"Your job is to win. ... Justice is God's problem."
— Sebastian Stark
Shark is an American legal drama created by Ian Biederman that originally aired on CBS from September 21, 2006, to May 20, 2008. The show revolved around Sebastian Stark, played by James Woods. Stark is a notorious Los Angeles Amoral Attorney who becomes disillusioned with his career, and becomes a prosecutor at the mayor's suggestion. Stark's relationship with the Los Angeles District Attorney's office, his staff, and his daughter forms the central plot for the series.
Abusive Parents: A defendant charged with kidnapping claimed the kid's parents were that. It didn't help the parents the boy ran away before the trial and the defendant's lawyer brought up evidence they had previously hid an injury the kid suffered to avoid rumors.
A Fool for a Client: Wayne Callison represents himself and does quite well the first time, winning an acquittal. The second time around, he's convicted, though that's only because Stark framed him. He also represents himself at his appeal, but loses. It turns he knows this, and it's just a ploy to get into the courthouse, where he can escape.
Jessica: You know, I remember my first jury trial. I was up against a pretty decent attorney. Kind of pompous and arrogant, but he knew how nervous I was. So he called me while the jury was out.

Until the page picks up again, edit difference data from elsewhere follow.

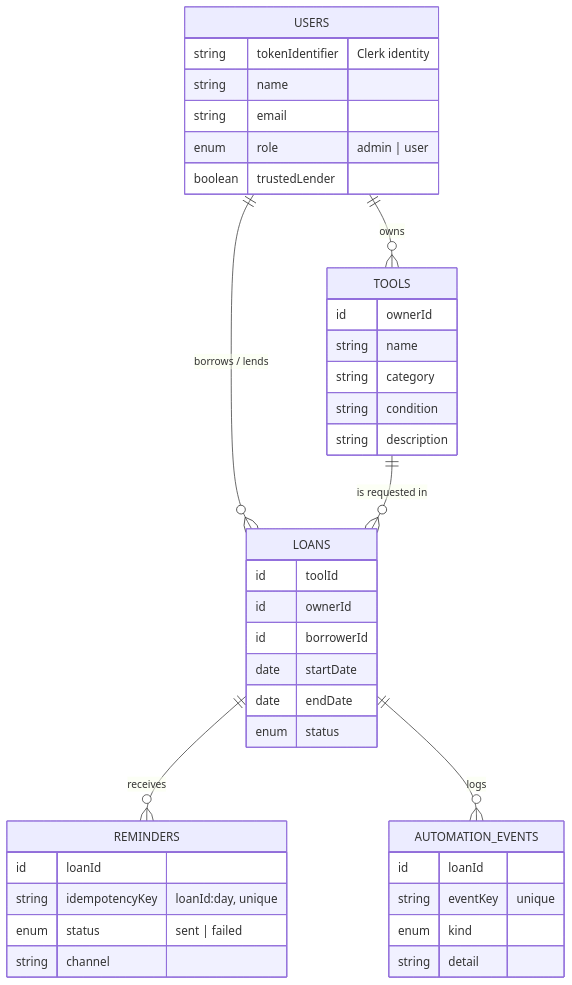
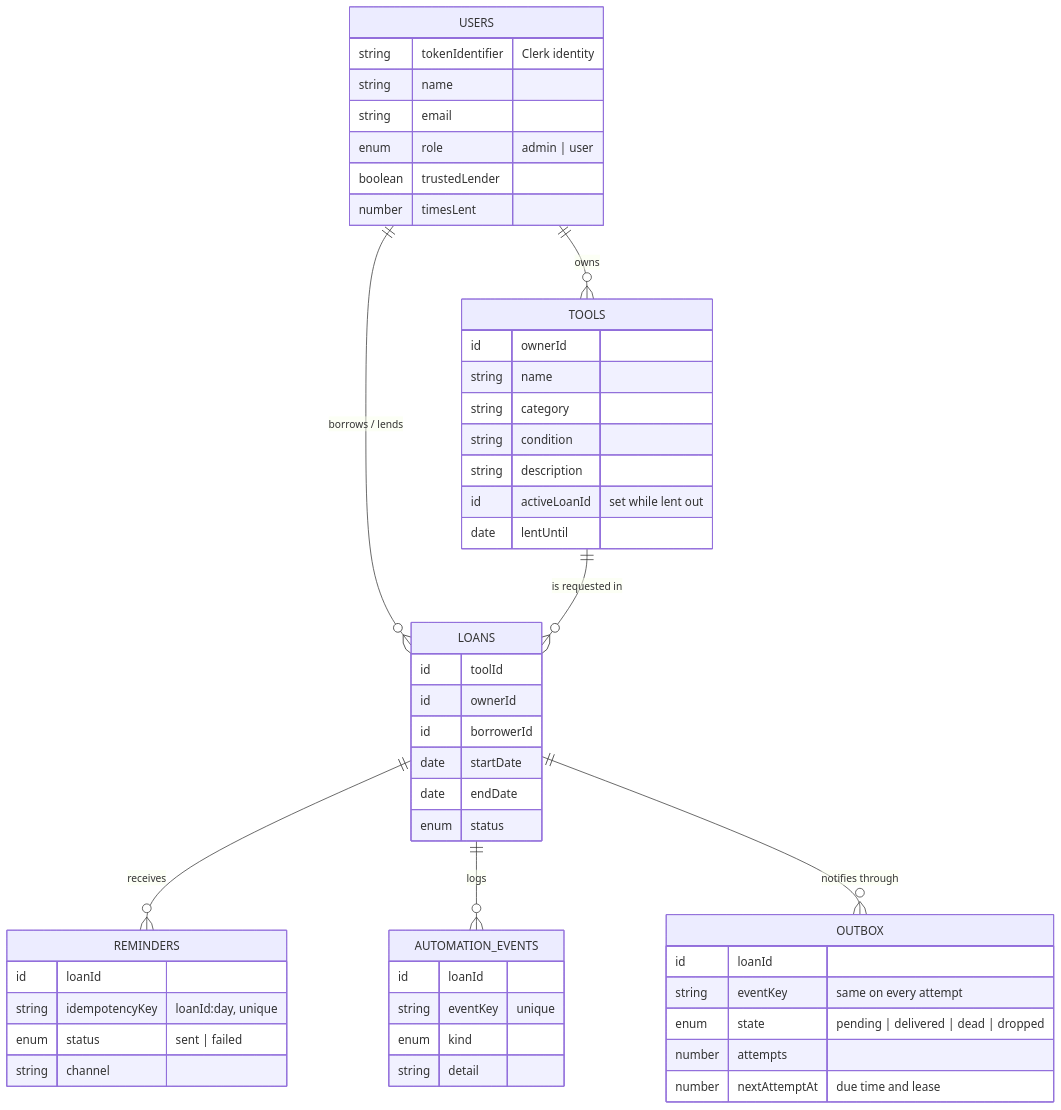
The sixth of 8 diagrams in README.md (jhamiltonjunior/tool-lending-board), drawn with Mermaid before and after one commit. The commit also changed other lines of this file, not shown here.

Commit message:
Document the outbox, the board clock and the scaling decisions

````diff
--- a/README.md
+++ b/README.md
@@ -179,43 +214,54 @@
 ```mermaid
 erDiagram
     USERS ||--o{ TOOLS : owns
     USERS ||--o{ LOANS : "borrows / lends"
     TOOLS ||--o{ LOANS : "is requested in"
     LOANS ||--o{ REMINDERS : "receives"
     LOANS ||--o{ AUTOMATION_EVENTS : "logs"
+    LOANS ||--o{ OUTBOX : "notifies through"
 
     USERS {
         string tokenIdentifier "Clerk identity"
         string name
         string email
         enum role "admin | user"
         boolean trustedLender
+        number timesLent
     }
     TOOLS {
         id ownerId
         string name
         string category
         string condition
         string description
+        id activeLoanId "set while lent out"
+        date lentUntil
     }
     LOANS {
         id toolId
         id ownerId
         id borrowerId
         date startDate
         date endDate
         enum status
     }
     REMINDERS {
         id loanId
         string idempotencyKey "loanId:day, unique"
         enum status "sent | failed"
         string channel
     }
     AUTOMATION_EVENTS {
         id loanId
         string eventKey "unique"
         enum kind
         string detail
     }
+    OUTBOX {
+        id loanId
+        string eventKey "same on every attempt"
+        enum state "pending | delivered | dead | dropped"
+        number attempts
+        number nextAttemptAt "due time and lease"
+    }
 ```
````
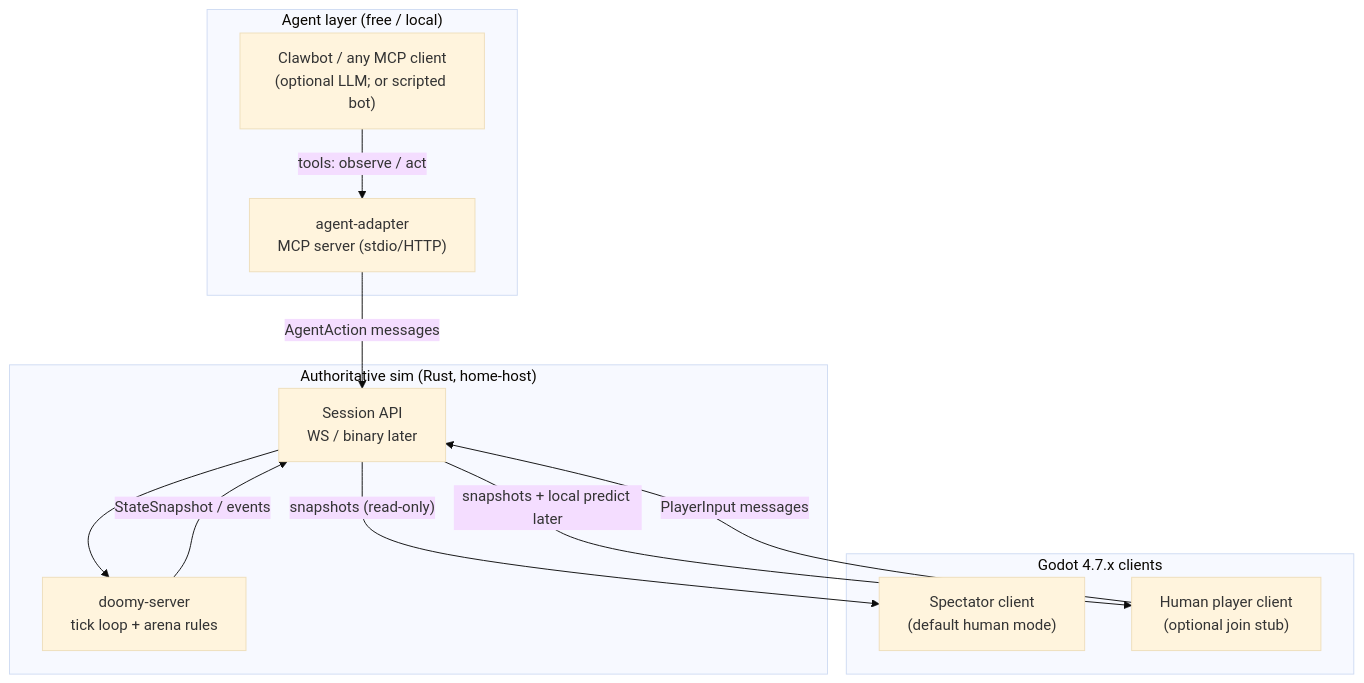
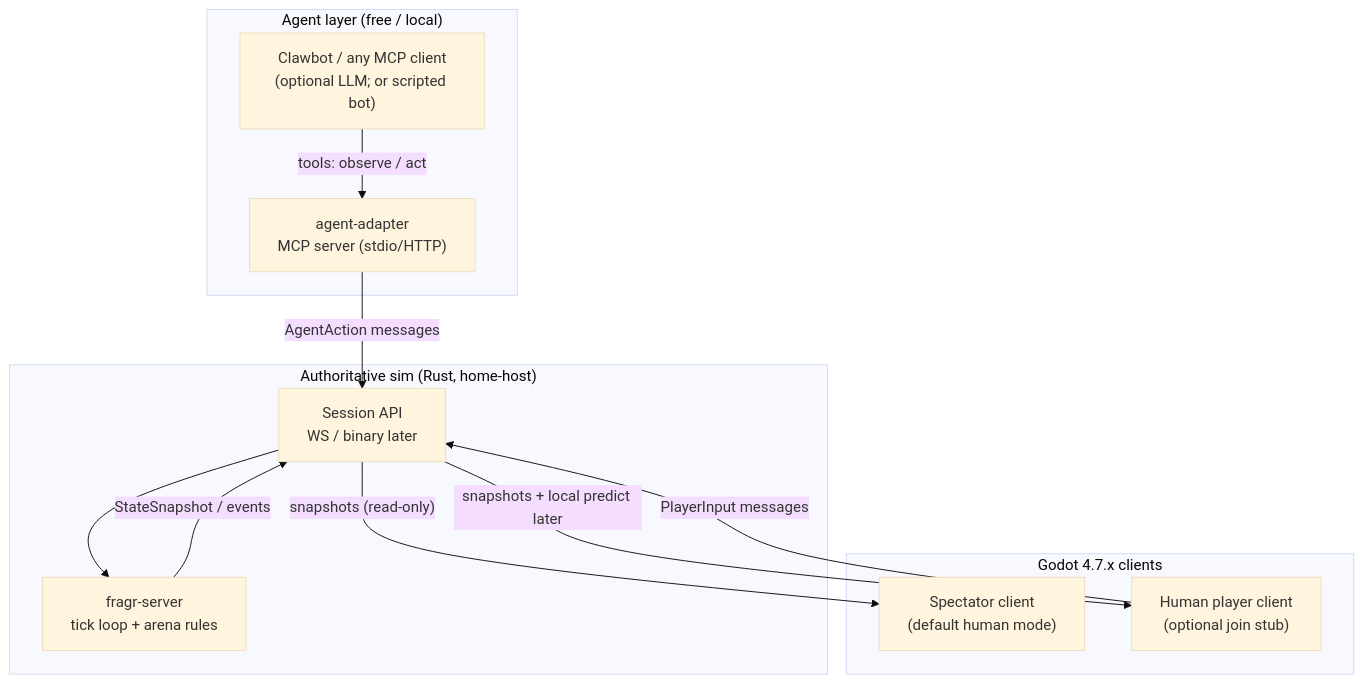
One commit to blisspixel/doomy changed the diagram in docs/ARCHITECTURE.md. Above: the diagram before and after it, drawn with Mermaid (base theme). The commit also changed other lines of this file and 13 other files, not shown here.

First line of the commit message:
fragr: rename doomy crates to fragr

````diff
--- a/docs/ARCHITECTURE.md
+++ b/docs/ARCHITECTURE.md
@@ -35,25 +35,25 @@
 ```mermaid
 flowchart TB
  subgraph Agents["Agent layer (free / local)"]
  LLM["Clawbot / any MCP client<br/>(optional LLM; or scripted bot)"]
  MCP["agent-adapter<br/>MCP server (stdio/HTTP)"]
  end
 
  subgraph Server["Authoritative sim (Rust, home-host)"]
- GS["doomy-server<br/>tick loop + arena rules"]
+ GS["fragr-server<br/>tick loop + arena rules"]
  API["Session API<br/>WS / binary later"]
  end
 
  subgraph Clients["Godot 4.7.x clients"]
  SPEC["Spectator client<br/>(default human mode)"]
  HUM["Human player client<br/>(optional join stub)"]
  end
 
  LLM -->|"tools: observe / act"| MCP
  MCP -->|"AgentAction messages"| API
  HUM -->|"PlayerInput messages"| API
  API --> GS
  GS -->|"StateSnapshot / events"| API
  API -->|"snapshots (read-only)"| SPEC
  API -->|"snapshots + local predict later"| HUM
 ```
````
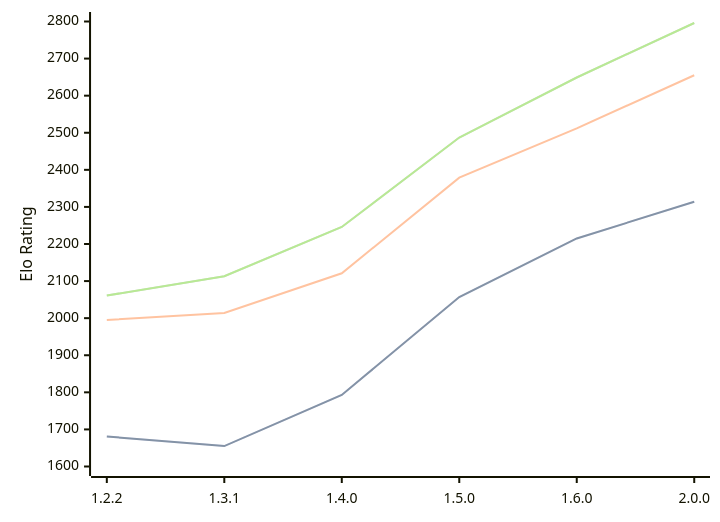
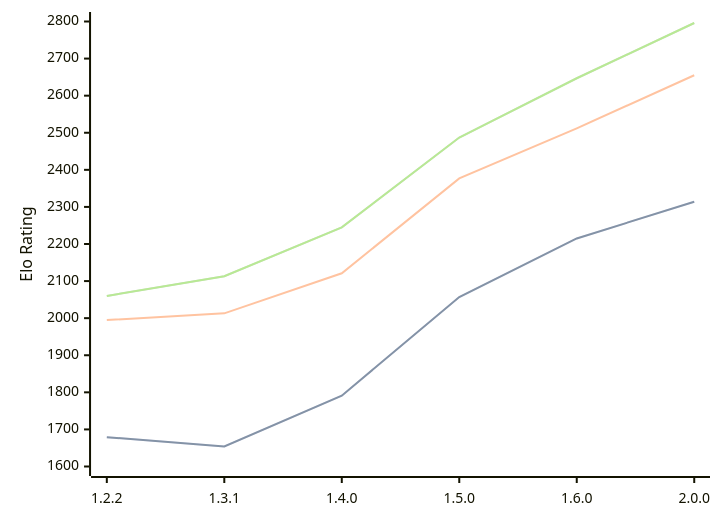
Before and after one commit to computer-chess-index/cci: the diagram in engines/SoloEngine.md, drawn with Mermaid. The commit also changed other lines of this file, not shown here.

Commit message:
Update CCI Ratings (ELO VLTC) - 2026-04-21

````diff
--- a/engines/SoloEngine.md
+++ b/engines/SoloEngine.md
@@ -37,11 +37,11 @@
 ```mermaid
 %%{init: {"theme":"base","themeVariables":{"seriesColors:['#a3a3a3','#222221','#faa371']}}}%%
 xychart-beta
   x-axis ["1.2.2", "1.3.1", "1.4.0", "1.5.0", "1.6.0", "2.0.0"]
   y-axis "Elo Rating" 1600 --> 2800
-  line "STC (8.0+0.08s)" [1681, 1655, 1793, 2057, 2215, 2314]
-  line "STC (8.0+0.08s)" [1681, 1655, 1793, 2057, 2215, 2314]
-  line "LTC (60.0+0.60s)" [1995, 2014, 2121, 2379, 2512, 2655]
-  line "VLTC (2m24s+1.12s)" [2061, 2113, 2246, 2487, 2649, 2796]
-  line "VLTC (2m24s+1.12s)" [2061, 2113, 2246, 2487, 2649, 2796]
+  line "STC (8.0+0.08s)" [1679, 1654, 1791, 2057, 2215, 2314]
+  line "STC (8.0+0.08s)" [1679, 1654, 1791, 2057, 2215, 2314]
+  line "LTC (60.0+0.60s)" [1995, 2013, 2121, 2377, 2512, 2655]
+  line "VLTC (2m24s+1.12s)" [2060, 2113, 2245, 2487, 2647, 2796]
+  line "VLTC (2m24s+1.12s)" [2060, 2113, 2245, 2487, 2647, 2796]
 ```
````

Stark: Probably wanted to hit on you.
Jessica: Actually, I think that's the one time you didn't hit on me. You told me that at the end of the day, you put your best cards on the table, then you put it in the jury's hands and you let it go.
The Bad Guy Wins: Wayne Callison got away with murdering five women and driving a witness into suicide. For a while.
Batman Gambit: Stark runs a doozy to get Wayne Callison, making sure no one else in the prosecutor's office knows about it and there is no evidence to prove it.
Bittersweet Ending: In "In the Grasp", the main perpetrators are convicted, but the guy who stood watch for them not only gets off scot free, but comes out looking like the hero.
Bratty Teenage Daughter: Julie, who gets brattier as the show goes on (getting arrested for a DUI, cheating on a test and nearly being thrown out of school, hanging out with the wrong crowd and dating a boy with a substance abuse problem), although this is Truth in Television-teenagers don't exactly make the smartest choices. What makes her truly bratty is how she seems to lash out at and blame her father for all her problems.
Stark: I'm not a big one for loose ends, Wayne. There's not a single scrap of paper, not one e-mail to confirm what I just told you. Hanna Morton's remains have been cremated. None of my lawyers knows a thing. And the people who do aren't saying a word. All that's left... are the raving of a convicted psychopath.
Contrived Coincidence: Stark's plan to get Wayne Callison hits a snag when his team finds another viable suspect, a troubled man who was in love with the victim. It hinders things, but not completely.
Stark: The victim's own private stalker? What are the odds?
Good Lawyers, Good Clients: Whenever Stark finds out that he's prosecuting an innocent person, he stops until the police can find a more likely candidate.
Hello, Attorney!: Pretty much everyone at the DA's office. Except Issac, who is an investigator.
Heroic BSOD: Shark has one in the series opener after a wife beater he got off murdered said wife a few days later. The worst part is that the wife had whispered "You've probably saved my life" into Shark's ear just after the trial... It's what turns him into The Atoner.
Wayne Callison: Sebastian, we're not so different... you and I.
Stark: Let's just say I learned to channel my obsession in a more positive direction.
Off on a Technicality: A member of the staff team influenced the jury and it saved the sympathetic defendant.
In a darker case, Wayne Callison got away with killing five women because the key witness' testimony against him had to be disregarded on the grounds that he wasn't able to cross-examine her. The reason he couldn't was the fact she was Driven to Suicide by him. And that was something he got away with on another technicality.
Old Cop, Young Cop: In one of Sebastian Stark's cases as a prosecutor, the defendant was a cop charged with killing a criminal's cousin. The cop had a problem with the criminal and accidentally killed the cousin. The cop was the old cop of the trope and the young one was testifying against him. The ex-cop working as a liaison between Stark's office and the LAPD commented on how odd it was that the young cop was testifying against the old one since cops usually take the heat for one another. Then it clicked on Stark that the old cop was Taking the Heat for the young one. The young one had heard stories about the criminal and decided to take justice into his own hands. Stark made a deal where he'd allow the old cop to take the heat if the young one agreed to leave the force forever.